• [EXERCISE MATERIAL]:
▬▬▬▬▬▬▬▬▬▬
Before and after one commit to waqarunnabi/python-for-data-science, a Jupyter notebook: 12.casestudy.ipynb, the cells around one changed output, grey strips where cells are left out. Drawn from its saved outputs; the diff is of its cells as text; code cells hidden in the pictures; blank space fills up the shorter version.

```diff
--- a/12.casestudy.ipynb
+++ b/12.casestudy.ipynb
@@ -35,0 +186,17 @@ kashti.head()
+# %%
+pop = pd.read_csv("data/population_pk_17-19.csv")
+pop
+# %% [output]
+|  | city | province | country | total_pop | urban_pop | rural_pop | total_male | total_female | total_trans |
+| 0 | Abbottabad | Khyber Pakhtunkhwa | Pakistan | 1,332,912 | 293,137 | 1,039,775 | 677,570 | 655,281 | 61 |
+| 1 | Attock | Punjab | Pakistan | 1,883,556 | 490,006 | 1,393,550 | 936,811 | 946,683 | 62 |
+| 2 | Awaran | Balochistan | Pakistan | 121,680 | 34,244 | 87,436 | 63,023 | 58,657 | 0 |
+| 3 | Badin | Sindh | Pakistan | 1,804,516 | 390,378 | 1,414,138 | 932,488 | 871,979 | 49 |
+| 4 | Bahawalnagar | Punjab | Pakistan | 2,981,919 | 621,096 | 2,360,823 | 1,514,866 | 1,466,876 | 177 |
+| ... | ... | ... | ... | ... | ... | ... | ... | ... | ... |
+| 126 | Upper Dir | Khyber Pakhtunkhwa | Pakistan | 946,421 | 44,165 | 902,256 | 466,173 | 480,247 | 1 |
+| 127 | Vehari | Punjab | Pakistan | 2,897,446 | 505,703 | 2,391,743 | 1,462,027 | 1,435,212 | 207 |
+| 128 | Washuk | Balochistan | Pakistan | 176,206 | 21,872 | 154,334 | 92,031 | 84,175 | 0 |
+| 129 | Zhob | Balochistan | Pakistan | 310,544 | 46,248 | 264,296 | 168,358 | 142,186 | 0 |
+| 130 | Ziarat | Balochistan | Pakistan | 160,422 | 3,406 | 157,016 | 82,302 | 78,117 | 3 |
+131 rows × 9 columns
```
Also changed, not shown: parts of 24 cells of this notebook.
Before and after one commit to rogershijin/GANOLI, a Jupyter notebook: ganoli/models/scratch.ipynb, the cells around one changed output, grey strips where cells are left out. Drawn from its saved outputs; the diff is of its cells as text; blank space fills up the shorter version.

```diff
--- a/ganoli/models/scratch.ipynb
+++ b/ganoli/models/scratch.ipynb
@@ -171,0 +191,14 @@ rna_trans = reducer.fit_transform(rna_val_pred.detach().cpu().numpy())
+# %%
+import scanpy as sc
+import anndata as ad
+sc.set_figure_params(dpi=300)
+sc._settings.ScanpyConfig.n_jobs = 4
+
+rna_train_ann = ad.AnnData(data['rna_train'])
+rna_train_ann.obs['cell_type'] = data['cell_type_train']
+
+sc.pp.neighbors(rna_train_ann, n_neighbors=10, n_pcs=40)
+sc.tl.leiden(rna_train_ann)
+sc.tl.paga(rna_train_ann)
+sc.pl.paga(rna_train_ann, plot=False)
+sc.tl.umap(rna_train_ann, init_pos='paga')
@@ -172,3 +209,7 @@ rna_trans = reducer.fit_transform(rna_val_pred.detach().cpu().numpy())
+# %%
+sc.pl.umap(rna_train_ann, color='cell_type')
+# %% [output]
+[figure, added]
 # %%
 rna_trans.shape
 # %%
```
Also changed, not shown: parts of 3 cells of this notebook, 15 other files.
▬▬▬▬▬▬▬▬▬▬
• [PROMPT]: Retype the material above exactly as given.

• [RESULT OF THE EXERCISE]:
Before and after one commit to waqarunnabi/python-for-data-science, a Jupyter notebook: 12.casestudy.ipynb, the cells around one changed output, grey strips where cells are left out. Drawn from its saved outputs; the diff is of its cells as text; code cells hidden in the pictures; blank space fills up the shorter version.

```diff
--- a/12.casestudy.ipynb
+++ b/12.casestudy.ipynb
@@ -35,0 +186,17 @@ kashti.head()
+# %%
+pop = pd.read_csv("data/population_pk_17-19.csv")
+pop
+# %% [output]
+|  | city | province | country | total_pop | urban_pop | rural_pop | total_male | total_female | total_trans |
+| 0 | Abbottabad | Khyber Pakhtunkhwa | Pakistan | 1,332,912 | 293,137 | 1,039,775 | 677,570 | 655,281 | 61 |
+| 1 | Attock | Punjab | Pakistan | 1,883,556 | 490,006 | 1,393,550 | 936,811 | 946,683 | 62 |
+| 2 | Awaran | Balochistan | Pakistan | 121,680 | 34,244 | 87,436 | 63,023 | 58,657 | 0 |
+| 3 | Badin | Sindh | Pakistan | 1,804,516 | 390,378 | 1,414,138 | 932,488 | 871,979 | 49 |
+| 4 | Bahawalnagar | Punjab | Pakistan | 2,981,919 | 621,096 | 2,360,823 | 1,514,866 | 1,466,876 | 177 |
+| ... | ... | ... | ... | ... | ... | ... | ... | ... | ... |
+| 126 | Upper Dir | Khyber Pakhtunkhwa | Pakistan | 946,421 | 44,165 | 902,256 | 466,173 | 480,247 | 1 |
+| 127 | Vehari | Punjab | Pakistan | 2,897,446 | 505,703 | 2,391,743 | 1,462,027 | 1,435,212 | 207 |
+| 128 | Washuk | Balochistan | Pakistan | 176,206 | 21,872 | 154,334 | 92,031 | 84,175 | 0 |
+| 129 | Zhob | Balochistan | Pakistan | 310,544 | 46,248 | 264,296 | 168,358 | 142,186 | 0 |
+| 130 | Ziarat | Balochistan | Pakistan | 160,422 | 3,406 | 157,016 | 82,302 | 78,117 | 3 |
+131 rows × 9 columns
```
Also changed, not shown: parts of 24 cells of this notebook.
Before and after one commit to rogershijin/GANOLI, a Jupyter notebook: ganoli/models/scratch.ipynb, the cells around one changed output, grey strips where cells are left out. Drawn from its saved outputs; the diff is of its cells as text; blank space fills up the shorter version.

```diff
--- a/ganoli/models/scratch.ipynb
+++ b/ganoli/models/scratch.ipynb
@@ -171,0 +191,14 @@ rna_trans = reducer.fit_transform(rna_val_pred.detach().cpu().numpy())
+# %%
+import scanpy as sc
+import anndata as ad
+sc.set_figure_params(dpi=300)
+sc._settings.ScanpyConfig.n_jobs = 4
+
+rna_train_ann = ad.AnnData(data['rna_train'])
+rna_train_ann.obs['cell_type'] = data['cell_type_train']
+
+sc.pp.neighbors(rna_train_ann, n_neighbors=10, n_pcs=40)
+sc.tl.leiden(rna_train_ann)
+sc.tl.paga(rna_train_ann)
+sc.pl.paga(rna_train_ann, plot=False)
+sc.tl.umap(rna_train_ann, init_pos='paga')
@@ -172,3 +209,7 @@ rna_trans = reducer.fit_transform(rna_val_pred.detach().cpu().numpy())
+# %%
+sc.pl.umap(rna_train_ann, color='cell_type')
+# %% [output]
+[figure, added]
 # %%
 rna_trans.shape
 # %%
```
Also changed, not shown: parts of 3 cells of this notebook, 15 other files.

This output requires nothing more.